ISTANBUL // Israel is the biggest threat to peace in the Middle East, the Turkish prime minister Recep Tayyip Erdogan said yesterday. Speaking in Paris during a two-day visit to France, Mr Erdogan renewed his criticism of last year's military assault by Israel on the Gaza Strip, saying that it had used disproportionate force. "It's not because we are Muslims that we take this position. Our position is humanitarian," he said.
"It is Israel that is the principal threat to regional peace," Mr Erdogan added. His accusation marks a new low in relations between the two countries, which relatively recently had close political and military ties. His accusation came one day after Israel's foreign minister said Mr Erdogan was turning into a leader with populist and dictatorial traits. The latest spat reflects the depth of the crisis in relations between two key US partners who have drifted apart considerably in the 15 months since the Gaza invasion.

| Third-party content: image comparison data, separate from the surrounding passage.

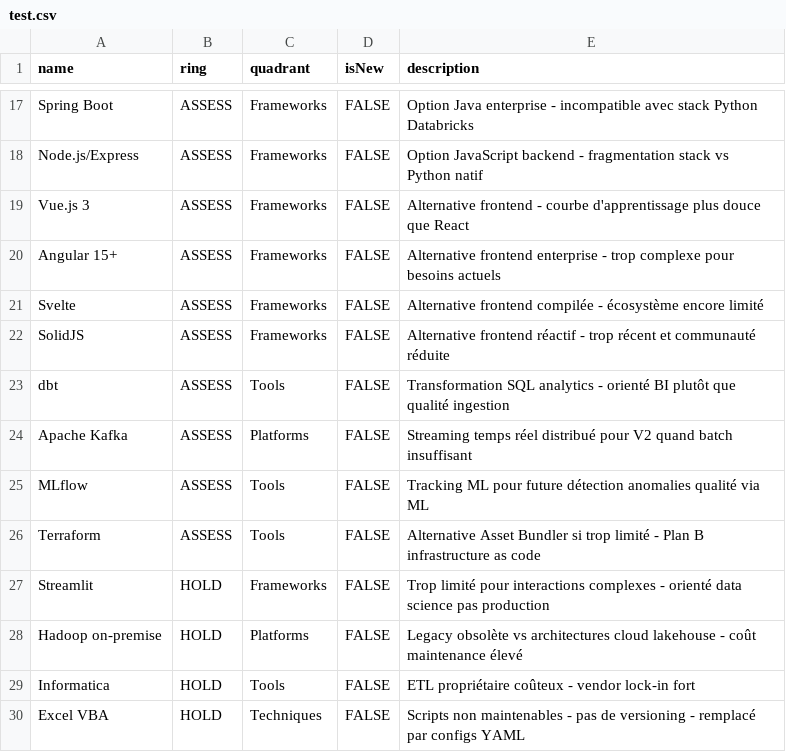
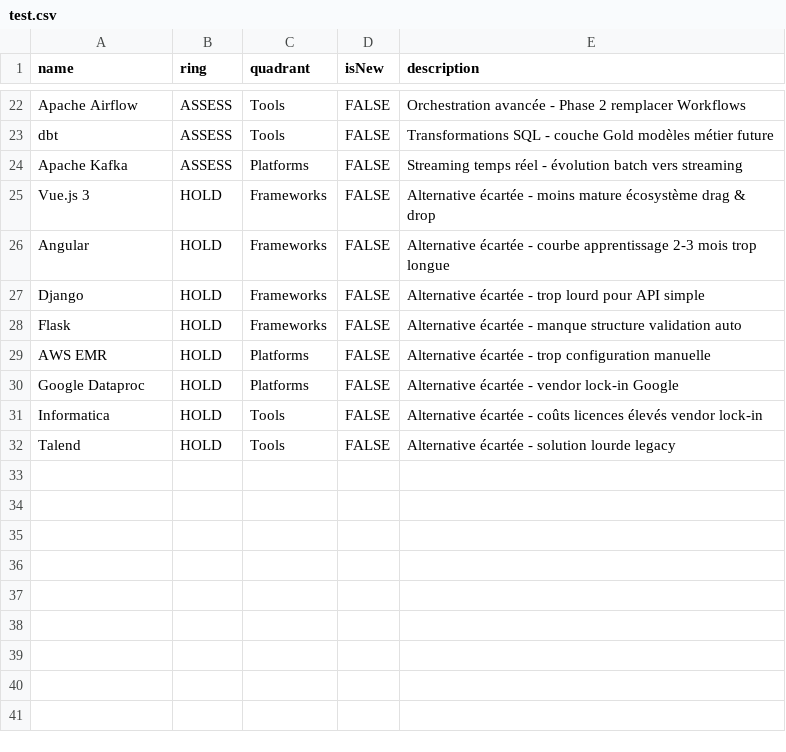
Before and after one commit to Faicalbhar/csvcsv, a CSV file: test.csv, drawn as a sheet; only a part is shown, gaps mark what is left out; removed rows and columns are numbered as before the commit, all else as after; the diff covers the shown part only; the diff names each change by its address in the sheet, - before the commit and + after, or states it on an @@ line.

```diff
--- a/test.csv
+++ b/test.csv
-A22 (name): Spring Boot
+A22 (name): Apache Airflow
-C22 (quadrant): Frameworks
+C22 (quadrant): Tools
-E22 (description): Option Java enterprise - incompatible avec stack Python Databricks
+E22 (description): Orchestration avancée - Phase 2 remplacer Workflows
-row 18: Node.js/Express | ASSESS | Frameworks | FALSE | Option JavaScript backend - fragmentation stack vs Python natif
-row 19: Vue.js 3 | ASSESS | Frameworks | FALSE | Alternative frontend - courbe d'apprentissage plus douce que React
-row 20: Angular 15+ | ASSESS | Frameworks | FALSE | Alternative frontend enterprise - trop complexe pour besoins actuels
-row 21: Svelte | ASSESS | Frameworks | FALSE | Alternative frontend compilée - écosystème encore limité
-row 22: SolidJS | ASSESS | Frameworks | FALSE | Alternative frontend réactif - trop récent et communauté réduite
-E23 (description): Transformation SQL analytics - orienté BI plutôt que qualité ingestion
+E23 (description): Transformations SQL - couche Gold modèles métier future
-E24 (description): …temps réel distribué pour V2 quand batch insuffisant
+E24 (description): …temps réel - évolution batch vers streaming
-row 25: MLflow | ASSESS | Tools | FALSE | Tracking ML pour future détection anomalies qualité via ML
-row 26: Terraform | ASSESS | Tools | FALSE | Alternative Asset Bundler si trop limité - Plan B infrastructure as code
+row 25: Vue.js 3 | HOLD | Frameworks | FALSE | Alternative écartée - moins mature écosystème drag & drop
-A26 (name): Streamlit
+A26 (name): Angular
-E26 (description): Trop limité pour interactions complexes - orienté data science pas production
+E26 (description): Alternative écartée - courbe apprentissage 2-3 mois trop longue
+row 27: Django | HOLD | Frameworks | FALSE | Alternative écartée - trop lourd pour API simple
+row 28: Flask | HOLD | Frameworks | FALSE | Alternative écartée - manque structure validation auto
+row 29: AWS EMR | HOLD | Platforms | FALSE | Alternative écartée - trop configuration manuelle
-A30 (name): Hadoop on-premise
+A30 (name): Google Dataproc
-E30 (description): Legacy obsolète vs architectures cloud lakehouse - coût maintenance élevé
+E30 (description): Alternative écartée - vendor lock-in Google
-E31 (description): ETL propriétaire coûteux - vendor lock-in fort
+E31 (description): Alternative écartée - coûts licences élevés vendor lock-in
-row 30: Excel VBA | HOLD | Techniques | FALSE | Scripts non maintenables - pas de versioning - remplacé par configs YAML
+row 32: Talend | HOLD | Tools | FALSE | Alternative écartée - solution lourde legacy
```
Also changed, not shown: 13 added rows, 8 removed rows and 10 edited cells elsewhere in this file.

Israeli officials accuse the religiously conservative government of Turkey of siding with Israel's enemies in the region, while Turkey says Israel's policies in the Palestinian Territories are indefensible.
Israel's right-wing government regards Mr Erdogan's position as populist and dangerous. "The problem is not Turkey, the problem is Erdogan," Avigdor Lieberman, Israel's foreign minister, said on Tuesday. Mr Lieberman accused Mr Erdogan of "slowly turning into" the Libyan leader Muammer Qadafi or the Venezuelan president Hugo Chavez, two controversial politicians viewed as dictators by their critics.
In Ankara, the Turkish foreign ministry said Mr Lieberman's remarks were "unacceptable". The Israeli foreign minister was reacting to a speech Mr Erdogan gave during the launch last weekend of an Arab-language channel of the Turkish state television company TRT. In his speech, Mr Erdogan stressed his solidarity with people in the Muslim world, including "Jerusalem and Gaza". He said Turkey could not remain silent, given what was happening in Gaza.
Turkey and Israel are two of the biggest military and economic powers in the region. A break-up of their alliance, sealed by an agreement for close military co-operation in 1996, would cost Israel its closest friend in the Muslim world. It would also make it more difficult for Turkey to present itself as an honest broker that can talk to all sides of the Middle East conflict. firstname.lastname@example.org